If PFC is involved in the moral or emotional side of a predisposition to violence is relatively redundant. In reality, PFC deficits are probably involved in both sides, within distinct but interlinked substructures (Cristofori et al., 2016). HOWEVER, it is vital to consider longitudinal evidence in this case, to identify if the biological basis that seems to be present in fact has a social underpinning. Raine (2002) as a study does exactly that. They found that an overload in use of the PFC during development, due to the high social and executive functioning demands of late adolescence, can lead to PFC dysfunction in adulthood, behavioural inhibition failure and subsequently, a significant increase in violent behaviour.
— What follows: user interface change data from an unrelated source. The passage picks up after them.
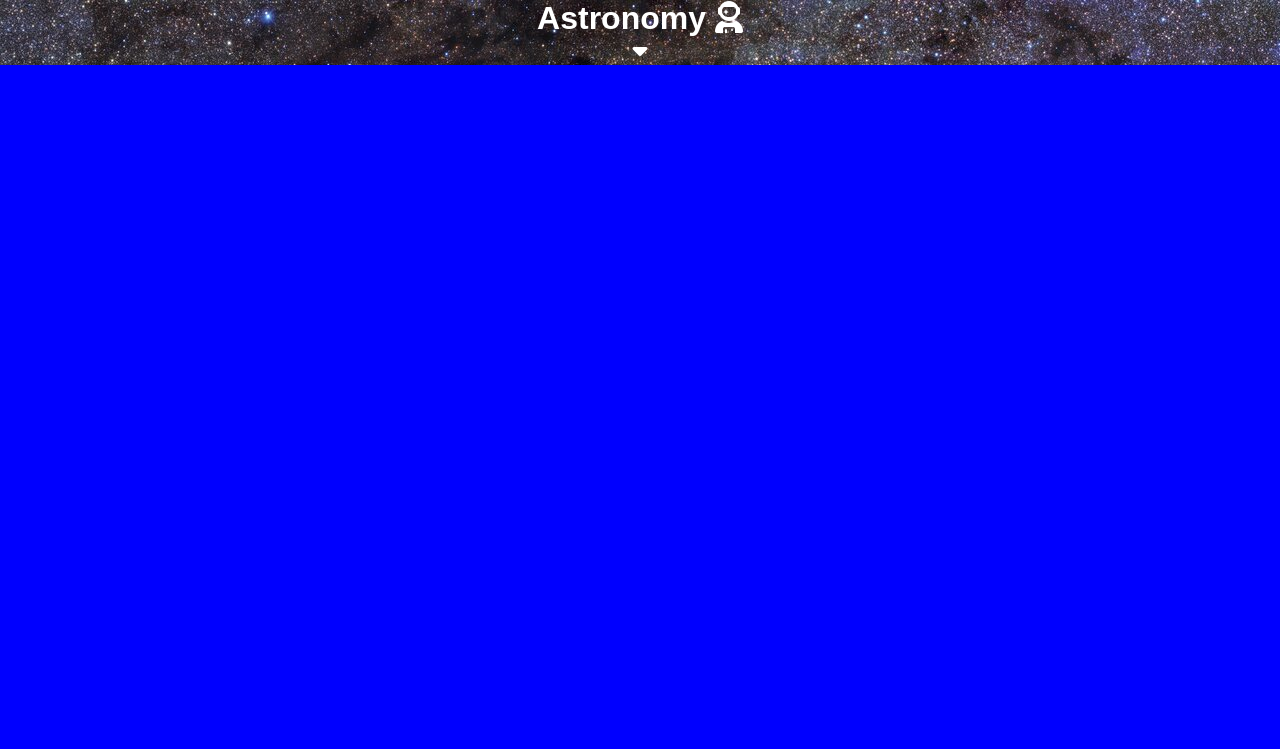
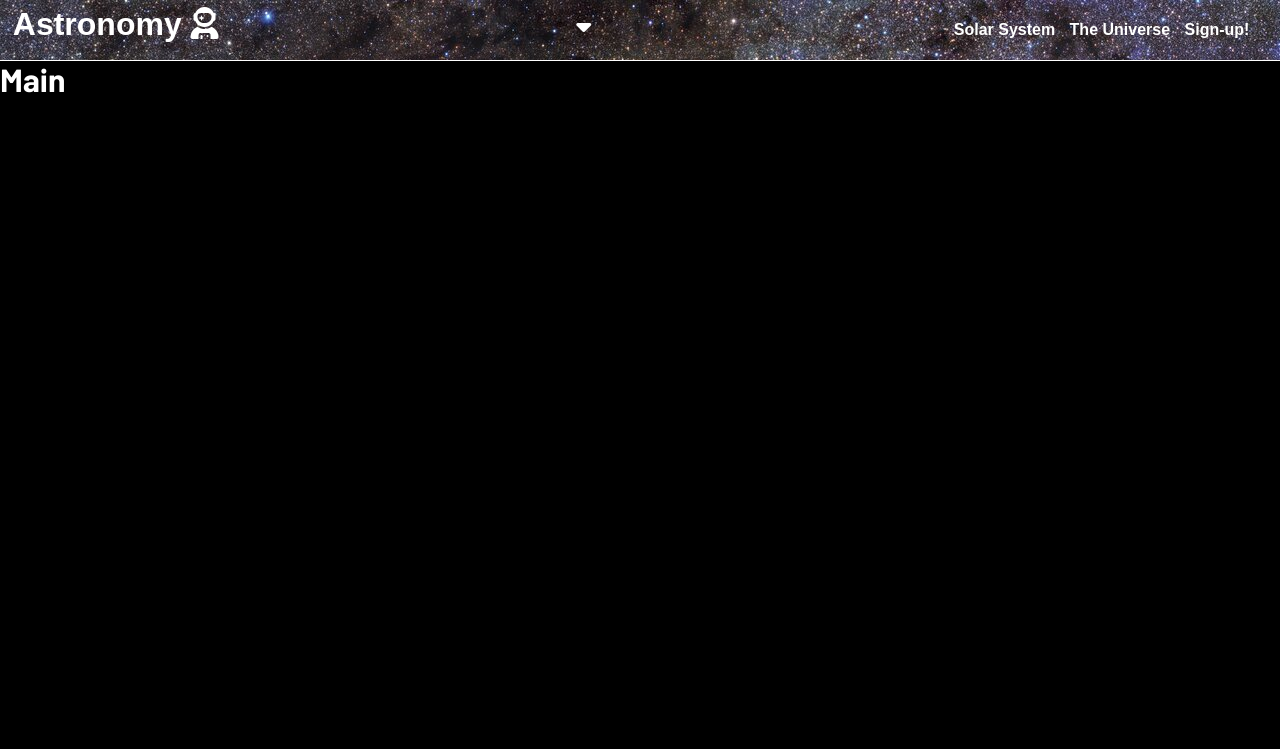
Before and after one commit to Precursorr/Astronomy-Portfolio-1, a plain HTML site: page index.html in a window 1280 px wide. Shown: the top 749 px of the page. Drawn offline with Linux system fonts and the light colour scheme.

Commit message:
Add media query for the for tablets and larger. Made the header and nav bar responsive.

```diff
--- a/assets/css/style.css
+++ b/assets/css/style.css
@@ -22,11 +22,14 @@ body {
 /* Header */
 header {
     font-family: 'Roboto+Mono', sans-serif;
+    padding-top: 5px;
     font-size: 100%;
     text-align: center;
     background: url(../images/esotelescope.jpg);
     position: absolute;
     width: 100%;
+    border-bottom: 0.5px solid #ffffff;
+    align-items: baseline;
 }
 
 header a {
@@ -67,9 +70,11 @@ nav {
 
 /* Main */
 main {
-    background-color: blue;
+    background-color: #000000;
+    color: #ffffff;
     /* Main main take up any empty space on screen */
     flex: 1 0 auto;
+    margin-top: 68px;
 }
 
 /* Footer */
@@ -85,3 +90,31 @@ main {
     font-size: 150%;
     color: #000000;
 }
+
+/* Media query: tablets and larger (768px and up) */
+@media screen and (min-width: 768px) {
+    /* Header */
+    header {
+        padding: 5px 0.8rem;
+        position: fixed;
+        width: 100%;
+        display: flex;
+        justify-content: space-between;
+        align-items: baseline;
+    }
+
+    /* Nav */
+    nav {
+        display: block;
+        position: relative;
+        box-shadow: none;
+        width: fit-content;
+        padding-right: 0.8rem;
+        border: none;
+    }
+
+    /* Main */
+    main {
+        margin-top: 60px;
+    }
+}
```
Thus, again, social factors seem to be the things activating and multipying the biological predispositions for violent behaviour.